**Extracted records:**
###
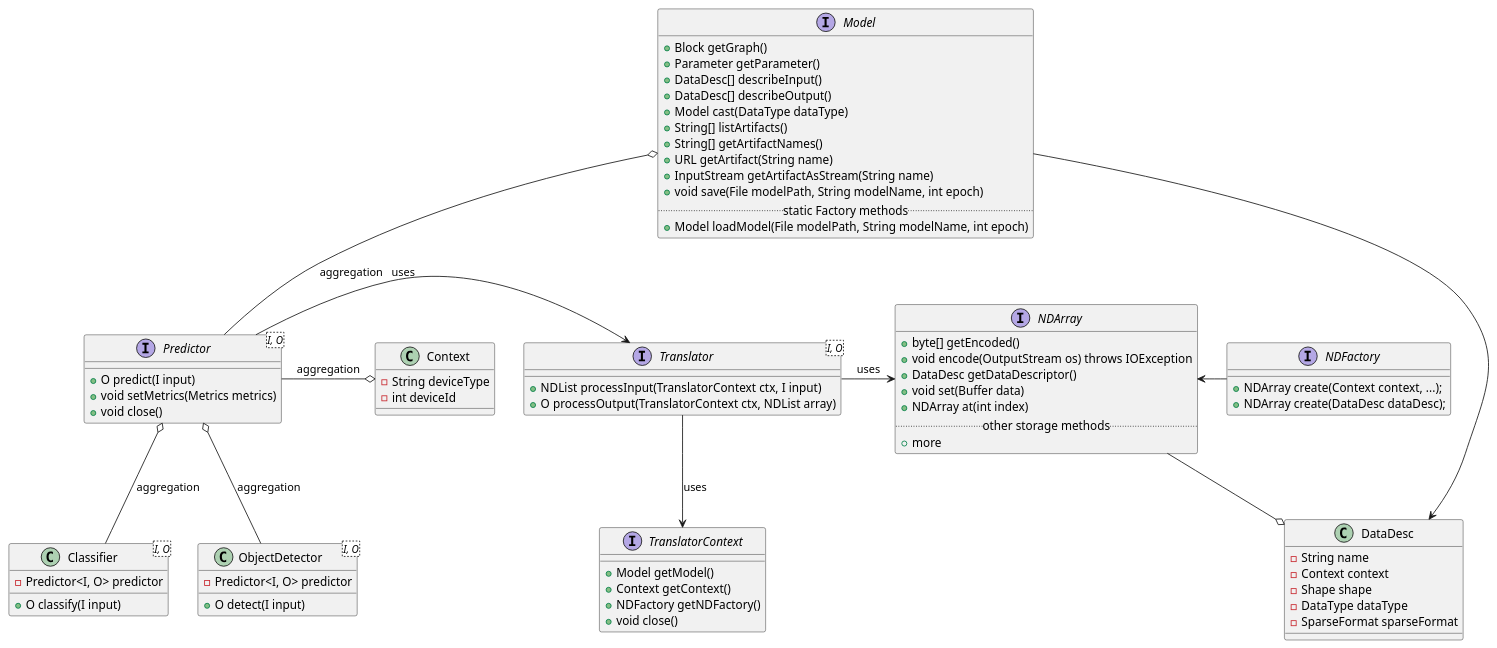
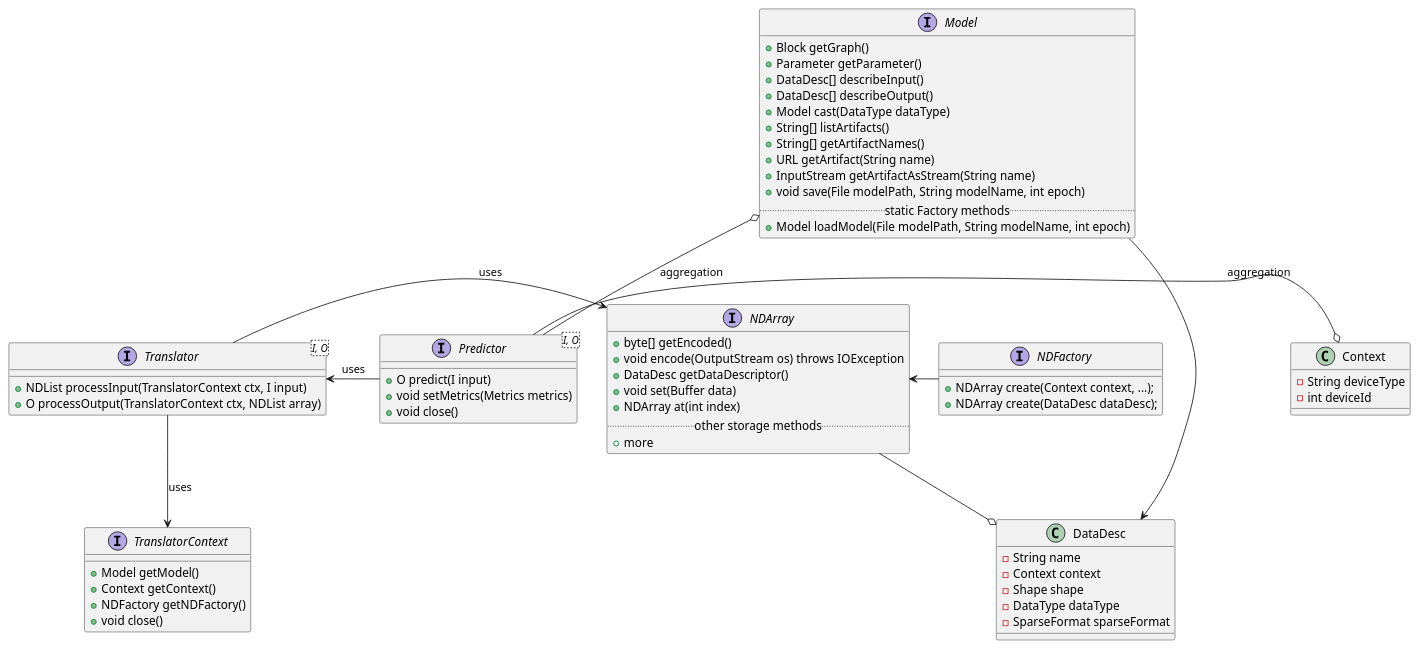
The diagram in api/src/main/uml/Inference.puml (deepjavalibrary/djl), drawn with PlantUML before and after one commit.

Commit message:
Update UML diagram for removal of Classifier and ObjectDetector.

```diff
--- a/api/src/main/uml/Inference.puml
+++ b/api/src/main/uml/Inference.puml
@@ -1,84 +1,72 @@
 @startuml
 class Context {
 	-String deviceType
 	-int deviceId
 }
 
 class DataDesc {
 	-String name
 	-Context context
 	-Shape shape
 	-DataType dataType
 	-SparseFormat sparseFormat
 }
 
 interface Model {
     +Block getGraph()
     +Parameter getParameter()
     +DataDesc[] describeInput()
     +DataDesc[] describeOutput()
     +Model cast(DataType dataType)
     +String[] listArtifacts()
     +String[] getArtifactNames()
     +URL getArtifact(String name)
     +InputStream getArtifactAsStream(String name)
     +void save(File modelPath, String modelName, int epoch)
 	.. static Factory methods ..
     +Model loadModel(File modelPath, String modelName, int epoch)
 }
 
 interface Translator<I, O> {
     +NDList processInput(TranslatorContext ctx, I input)
     +O processOutput(TranslatorContext ctx, NDList array)
 }
 
 interface Predictor<I, O> {
     +O predict(I input)
     +void setMetrics(Metrics metrics)
     +void close()
 }
 
 interface TranslatorContext {
     +Model getModel()
     +Context getContext()
     +NDFactory getNDFactory()
     +void close()
 }
 
-class Classifier<I, O> {
-    -Predictor<I, O> predictor
-    +O classify(I input)
-}
-
-class ObjectDetector<I, O> {
-    -Predictor<I, O> predictor
-    +O detect(I input)
-}
-
 interface NDFactory {
     +NDArray create(Context context, ...);
     +NDArray create(DataDesc dataDesc);
 }
 
 interface NDArray {
     +byte[] getEncoded()
     +void encode(OutputStream os) throws IOException
     +DataDesc getDataDescriptor()
     +void set(Buffer data)
     +NDArray at(int index)
 	.. other storage methods ..
     +more
 }
 
 Model -right-> DataDesc
 Model o-down- Predictor : aggregation
 Predictor -right-o Context : aggregation
 Predictor -right-> Translator : uses
 Translator -right-> NDArray : uses
 Translator --> TranslatorContext : uses
-Predictor o-down- Classifier : aggregation
-Predictor o-down- ObjectDetector : aggregation
 NDFactory -left-> NDArray
 NDArray -down-o DataDesc
 
 @enduml
```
###
**What the task asks:** What lines above contain the string "down"? Copy all of them.

**Your solution:**
 Model o-down- Predictor : aggregation
-Predictor o-down- Classifier : aggregation
-Predictor o-down- ObjectDetector : aggregation
 NDArray -down-o DataDesc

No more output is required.